During World War I, J. Gresham Machen worked with the YMCA behind the lines in France. From the conclusion of Letters from the Front: J. Gresham Machen’s Correspondence from World War I, ed. Barry Waugh (2012), we have the following paragraph on the influence World War I had on Machen.
War provides an opportunity for people to do things that they would never choose to do on their own. Though J. Gresham Machen’s service was that of a non-combatant, he was still faced with conditions that required a considerable ability to adapt to dangerous and culturally different situations. In France, Machen worshipped God as he had the opportunity in churches and special services. Surely, he would rather have been home in a Presbyterian
Church, but he made do with services offered by everything from the McCall Mission street preacher to a Roman Catholic chaplain. He was well educated and enjoying the fruit of his academic labors as a professor at Princeton Seminary, but his “Y” work would not at first allow him to use his gifts for the “religious work.” In the States, he enjoyed the privileges of his family estate as he traveled to Seal Harbor, Maine, for his summer vacations, and his finances were sufficient that he could shop at Brooks Brothers and have his suits tailor-made. Machine was always well-dressed in his homeland. In France, he spent months in a wet wool uniform, the odor of which was further enhanced by his own filthy bod that had not been bathed in months. When he began work with the YMCA, his whole world was turned upside down just as were the worlds of the other countless AEF personnel and support organizations. Instead of riding a bicycle through the quaint village of Princeton, he was grabbing rides on ambulances, military trucks, trains, camionettes, and “Fords.” Machen enjoyed sports, but the sport he adapted to in France was trapping and killing rats. Instead of teaching Greek and New Testament studies in the classroom, he created opportunities, with varying degrees of success, to minister the Word of God to the soldiers. It must have been quite a scene to behold Dassy standing over a hot cauldron of chocolate in his matted and filthy uniform, greasy hair, and at times, unshaven beard.

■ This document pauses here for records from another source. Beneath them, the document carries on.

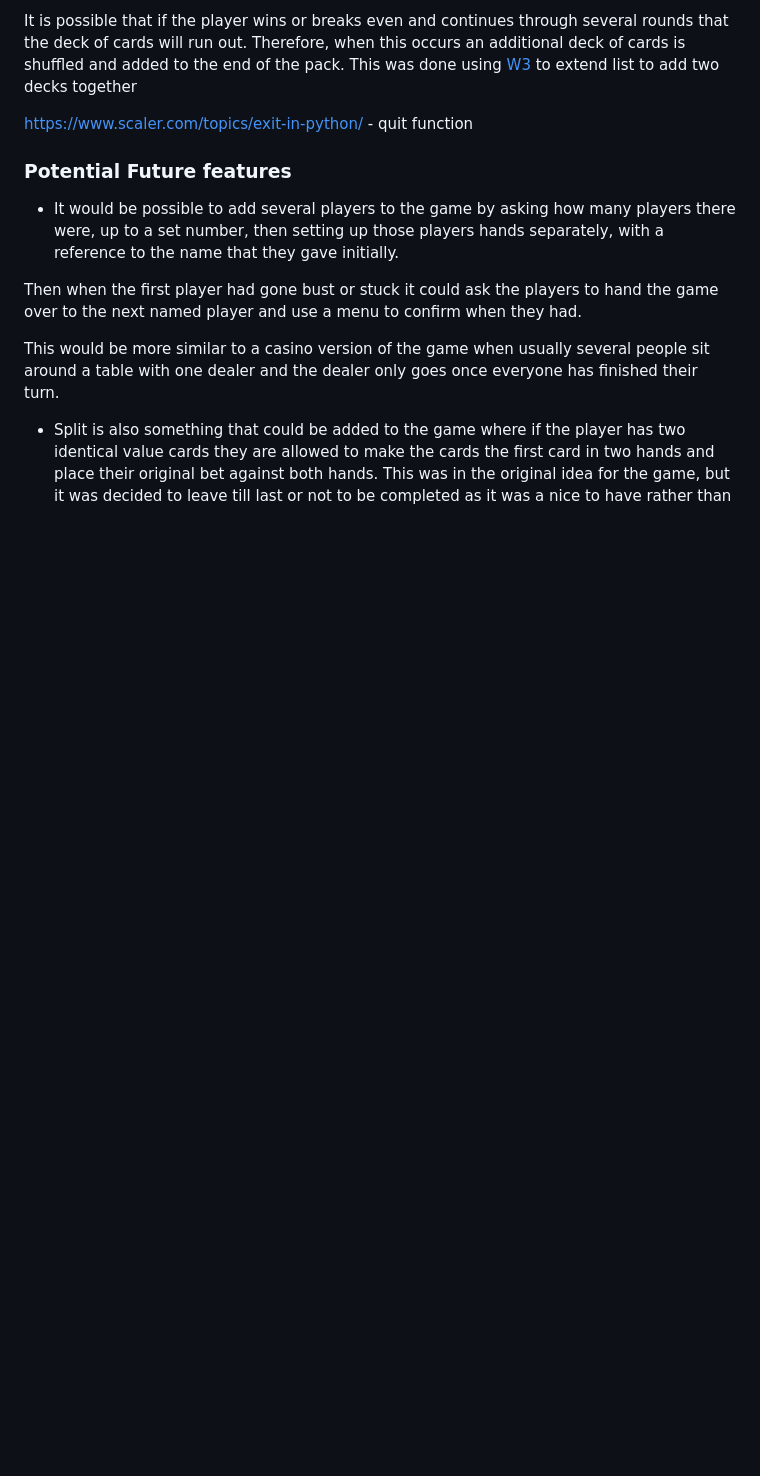
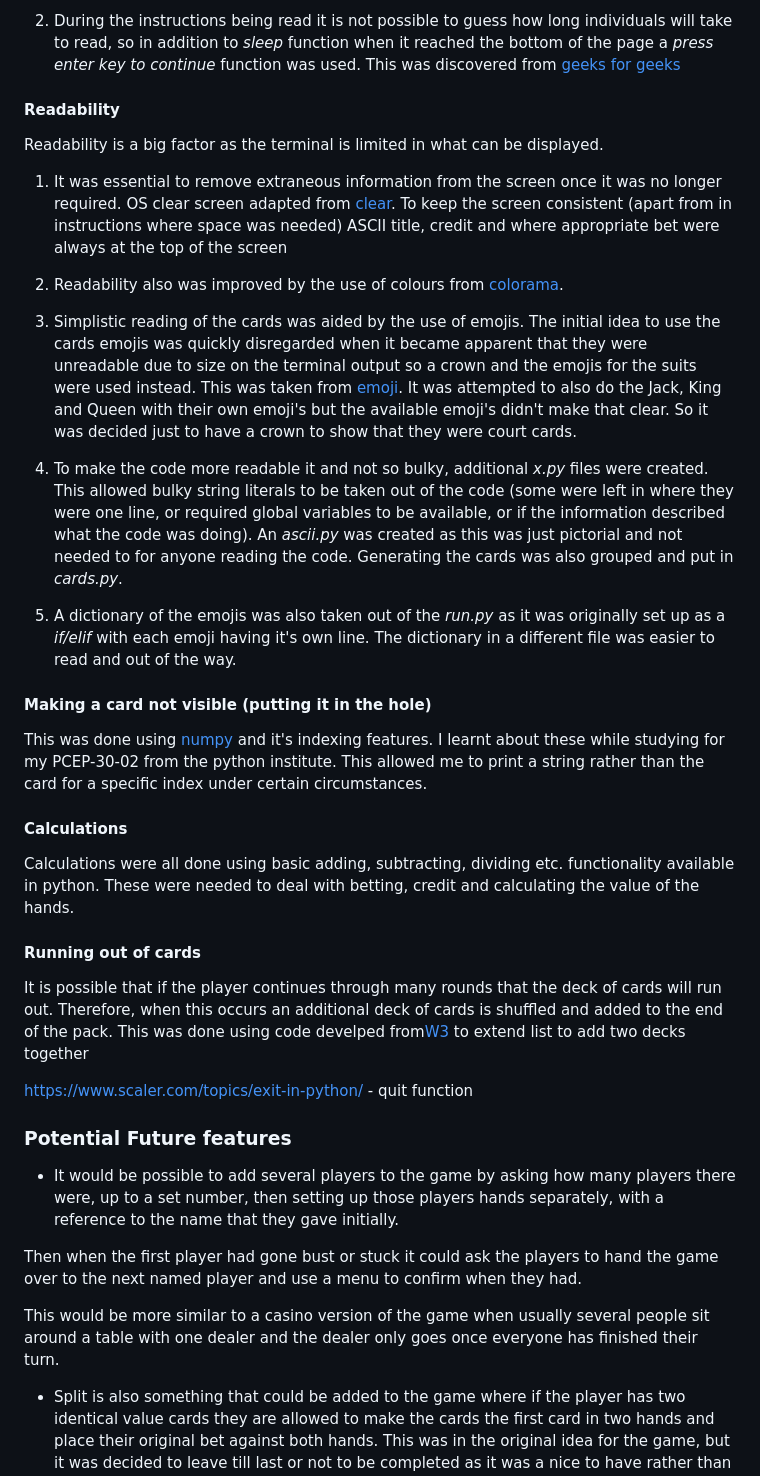
Before and after one commit to RachWalm/black-jack, a Markdown page: README.md, the part around the change printed below. Drawn GitHub-style; blank space fills up the shorter version.

```diff
--- a/README.md
+++ b/README.md
@@ -64,5 +74,31 @@ validate number and name contains https://www.askpython.com/python/string/python
 
-It is possible that if the player wins or breaks even and continues through several rounds that the deck of cards will run out. Therefore, when this occurs an additional deck of cards is shuffled and added to the end of the pack. This was done using [W3](https://www.w3schools.com/python/gloss_python_join_lists.asp) to extend list to add two decks together
+2. During the instructions being read it is not possible to guess how long individuals will take to read, so in addition to *sleep* function when it reached the bottom of the page a *press enter key to continue* function was used. This was discovered from [geeks for geeks](https://www.geeksforgeeks.org/make-python-wait-for-a-pressed-key/)
+
+#### Readability
+
+Readability is a big factor as the terminal is limited in what can be displayed.
+
+1. It was essential to remove extraneous information from the screen once it was no longer required. OS clear screen adapted from [clear](https://www.geeksforgeeks.org/clear-screen-python/). To keep the screen consistent (apart from in instructions where space was needed) ASCII title, credit and where appropriate bet were always at the top of the screen
+
+2. Readability also was improved by the use of colours from [colorama](https://pypi.org/project/colorama/).
+
+3. Simplistic reading of the cards was aided by the use of emojis. The initial idea to use the cards emojis was quickly disregarded when it became apparent that they were unreadable due to size on the terminal output so a crown and the emojis for the suits were used instead. This was taken from [emoji](https://pypi.org/project/emoji/). It was attempted to also do the Jack, King and Queen with their own emoji's but the available emoji's didn't make that clear. So it was decided just to have a crown to show that they were court cards.
+
+4. To make the code more readable it and not so bulky, additional *x.py* files were created. This allowed bulky string literals to be taken out of the code (some were left in where they were one line, or required global variables to be available, or if the information described what the code was doing). An *ascii.py* was created as this was just pictorial and not needed to for anyone reading the code. Generating the cards was also grouped and put in *cards.py*.
+
+5. A dictionary of the emojis was also taken out of the *run.py* as it was originally set up as a *if/elif* with each emoji having it's own line. The dictionary in a different file was easier to read and out of the way.
+
+#### Making a card not visible (putting it in the hole)
+
+This was done using [numpy](https://numpy.org/doc/stable/reference/) and it's indexing features. I learnt about these while studying for my PCEP-30-02 from the python institute. This allowed me to print a string rather than the card for a specific index under certain circumstances.
+
+#### Calculations
+
+Calculations were all done using basic adding, subtracting, dividing etc. functionality available in python. These were needed to deal with betting, credit and calculating the value of the hands.
+
+#### Running out of cards
+
+It is possible that if the player continues through many rounds that the deck of cards will run out. Therefore, when this occurs an additional deck of cards is shuffled and added to the end of the pack. This was done using code develped from[W3](https://www.w3schools.com/python/gloss_python_join_lists.asp) to extend list to add two decks together
 
 https://www.scaler.com/topics/exit-in-python/ - quit function
 
```
Also changed, not shown: other parts of README.md (+33 -21 lines), document/onscreen.png (added), 1 other file.
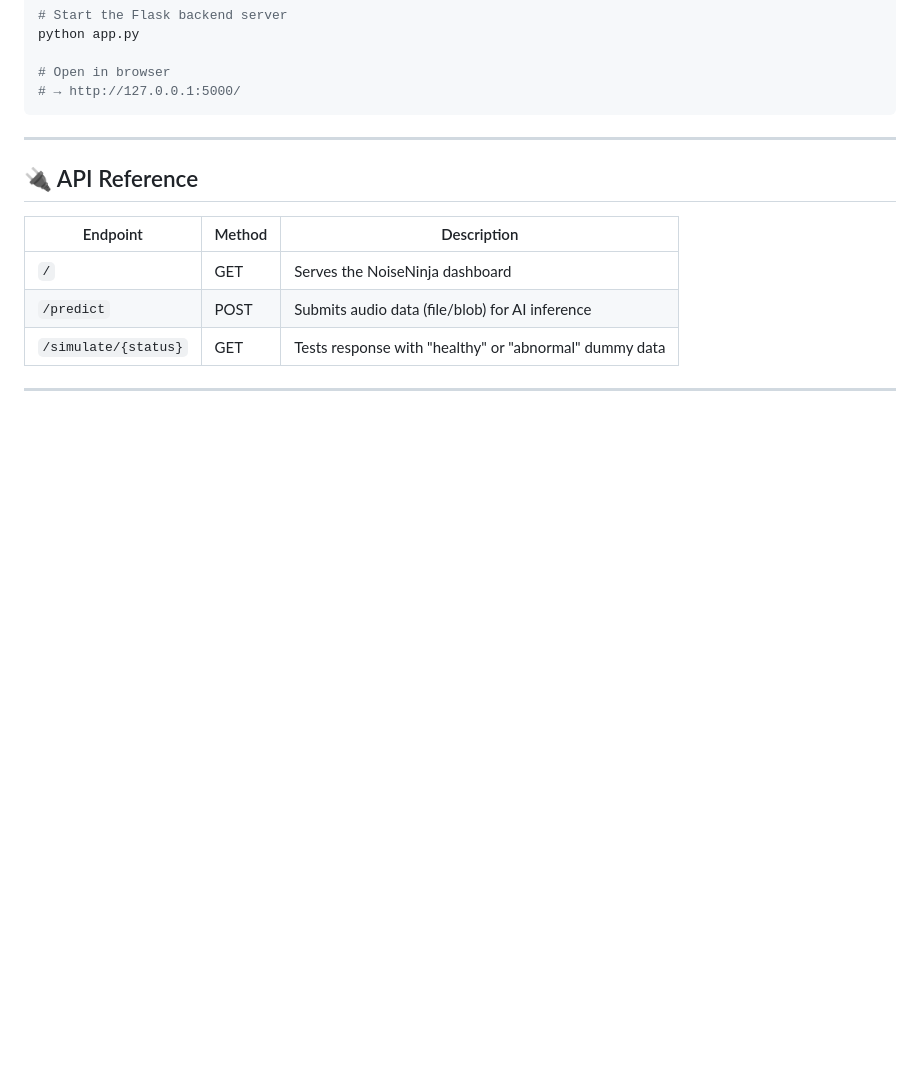
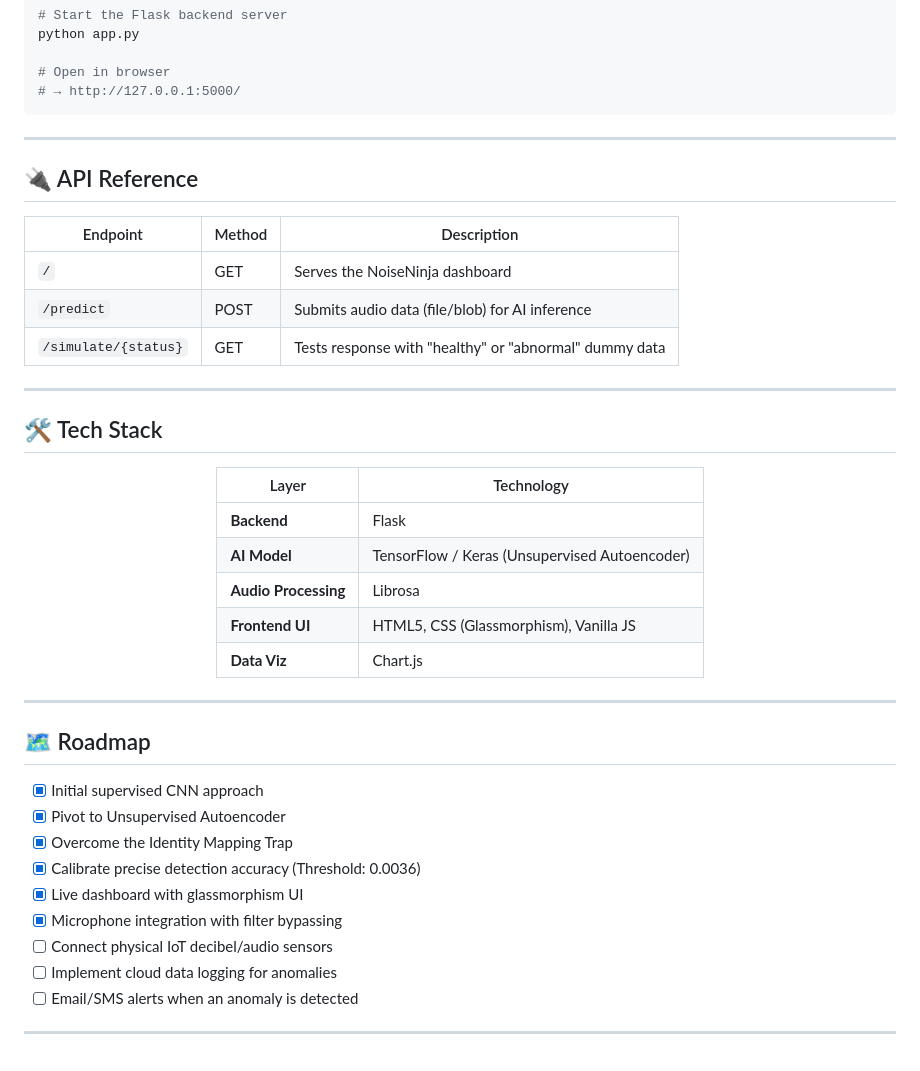
Before and after one commit to mayank-goyal09/NoiseNinja, a Markdown page: README.md, the part around the change. GitHub-like rendering; blank space fills up the shorter version.

```diff
--- a/README.md
+++ b/README.md
@@ -176,3 +176,33 @@ python app.py
 | `/simulate/{status}` | GET | Tests response with "healthy" or "abnormal" dummy data |
 
 ---
+
+## 🛠️ Tech Stack
+
+<div align="center">
+
+| Layer | Technology |
+|-------|-----------|
+| **Backend** | Flask |
+| **AI Model** | TensorFlow / Keras (Unsupervised Autoencoder) |
+| **Audio Processing**| Librosa |
+| **Frontend UI** | HTML5, CSS (Glassmorphism), Vanilla JS |
+| **Data Viz** | Chart.js |
+
+</div>
+
+---
+
+## 🗺️ Roadmap
+
+- [x] Initial supervised CNN approach
+- [x] Pivot to Unsupervised Autoencoder
+- [x] Overcome the Identity Mapping Trap
+- [x] Calibrate precise detection accuracy (Threshold: 0.0036)
+- [x] Live dashboard with glassmorphism UI
+- [x] Microphone integration with filter bypassing
+- [ ] Connect physical IoT decibel/audio sensors
+- [ ] Implement cloud data logging for anomalies
+- [ ] Email/SMS alerts when an anomaly is detected
+
+---
```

In all of this, Machen had adapted to a desperate situation in the hopes that by doing his bit and helping the soldiers in the First World War, the allied victory would deliver Europe from oppression and provide for a lasting peace. (pp. 322, 323)